One of the driving goals we have had here at the Maine Game over the past year is providing 6 high quality, fun, and educational games to the Maine Discovery Museum. The members of the club have worked countless hours in my classroom and at home to create something we’re all proud of. The games are done. The Maine Game has finished development. Party time, right? Not so fast.
The games need to be played. They need to be played by people coming into the Maine Discovery Museum in an accessible, engaging way. Our first thought was to create an arcade style setup with a touch screen monitor/all-in-one computer in a classic arcade style booth. That concept slipped out of sight when the overhead of buying material for the booths and getting them built at little to no cost from volunteered work were not achievable goals within our parameters.
We then moved on to plan B. We decided we could wall mount the screens/all-in-one computers that will play our games. That idea worked for us and the Discovery Museum, had very little overhead and the installation is as simple as putting in screws in plywood. After that decision was made, went on the hunt for the best/least expensive solution because we are still operating from donations of time, effort, and money. After an abundant and extensive amount of Googling, we finally landed on a wall-mountable all-in-one computer from Dell. We generously got funding from the Perloff Family Foundation for 2 machines, placed the order, and waited with baited breath to get our physical vessel to showcase our hard work to the world. When the computers came in, we put our games on the machines and began the process of testing the hardware. That’s when problems started to show up like uninvited house guests.
Our games ran slow. Really slow. Painfully slow. Audio died, graphics froze, and the computers would not let our seemingly simple games be played over time. In the beginning everything is great, but then over time when the games were being played everything would stop working.

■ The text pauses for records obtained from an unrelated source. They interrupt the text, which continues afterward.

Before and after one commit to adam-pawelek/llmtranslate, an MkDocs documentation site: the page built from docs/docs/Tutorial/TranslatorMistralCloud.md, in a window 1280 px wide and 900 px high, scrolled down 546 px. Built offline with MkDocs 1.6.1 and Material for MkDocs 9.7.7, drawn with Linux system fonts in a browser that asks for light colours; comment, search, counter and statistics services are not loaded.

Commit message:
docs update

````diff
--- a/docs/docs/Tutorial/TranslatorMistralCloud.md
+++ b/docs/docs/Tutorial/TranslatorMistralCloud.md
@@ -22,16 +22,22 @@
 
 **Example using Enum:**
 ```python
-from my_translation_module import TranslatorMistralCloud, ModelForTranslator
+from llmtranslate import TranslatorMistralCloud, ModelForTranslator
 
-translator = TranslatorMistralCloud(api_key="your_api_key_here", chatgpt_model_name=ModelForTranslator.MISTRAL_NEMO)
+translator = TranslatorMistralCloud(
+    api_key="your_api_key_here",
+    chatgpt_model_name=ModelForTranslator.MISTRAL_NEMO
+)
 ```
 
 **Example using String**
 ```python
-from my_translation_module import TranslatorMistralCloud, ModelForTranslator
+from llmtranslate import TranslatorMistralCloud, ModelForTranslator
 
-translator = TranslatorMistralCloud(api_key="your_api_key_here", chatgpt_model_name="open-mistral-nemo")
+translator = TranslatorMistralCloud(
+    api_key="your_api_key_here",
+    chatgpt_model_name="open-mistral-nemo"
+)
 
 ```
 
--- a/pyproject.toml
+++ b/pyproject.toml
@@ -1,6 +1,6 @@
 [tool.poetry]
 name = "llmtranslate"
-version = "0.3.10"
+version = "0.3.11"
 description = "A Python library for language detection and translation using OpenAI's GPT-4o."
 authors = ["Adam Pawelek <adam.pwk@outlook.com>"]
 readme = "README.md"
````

At first we thought we had not optimized our games enough. That’s an easy fix! We can reduce draw calls, look at what we’re checking each frame and when the games load in the code, remove all unused game objects, compress sound and images, and reduce the graphic quality of our games while keeping them fun and playable. Once that was done, we put them back on the computers and ran into the same issues as before. Our games were not playable over time and we had to approach it from a different angle.
The next step was to optimize the computer. We turned off all bells and whistles within Windows 8.1, disabled all unnecessary services and start up programs, and streamlined the computer as much as possible. Once that was done, we played our games. We had the same issue as before. Our games were not able to played over time and we had to take yet another step back to figure out what was going on.
After testing/debugging for a solid 2 days after optimizing everything we came to the conclusion that the hardware in the computers we bought just can’t handle games. Not just our games, but games with graphics in general. The Dell all-in-one computers crumbled under the weight of simple web based games from various popular gaming websites we tested with. We found comfort that it wasn’t our games or Unity that was breaking them, but became frustrated when we were looking at large paperweights that looked like functional computers that were supposed to play our games.
That brings us to today when we are at square 1 for hardware and funding for said hardware.
Later today we are going to loan the Maine Discovery Museum our testing machine that we’ve been using for the past year in house. We are confident it will work with everything we have made and we want the games to be played and enjoyed sooner than later.
Next, I’ll start the exhausting process of getting funding, researching hardware, and turning this into a learning opportunity for everyone. It will take some time to rally the troops from this setback and move forward, but we are a resilient gaggle of nerds and will be better/faster/stronger because of it.
“Failure should be our teacher, not our undertaker. Failure is delay, not defeat. It is a temporary detour, not a dead end.”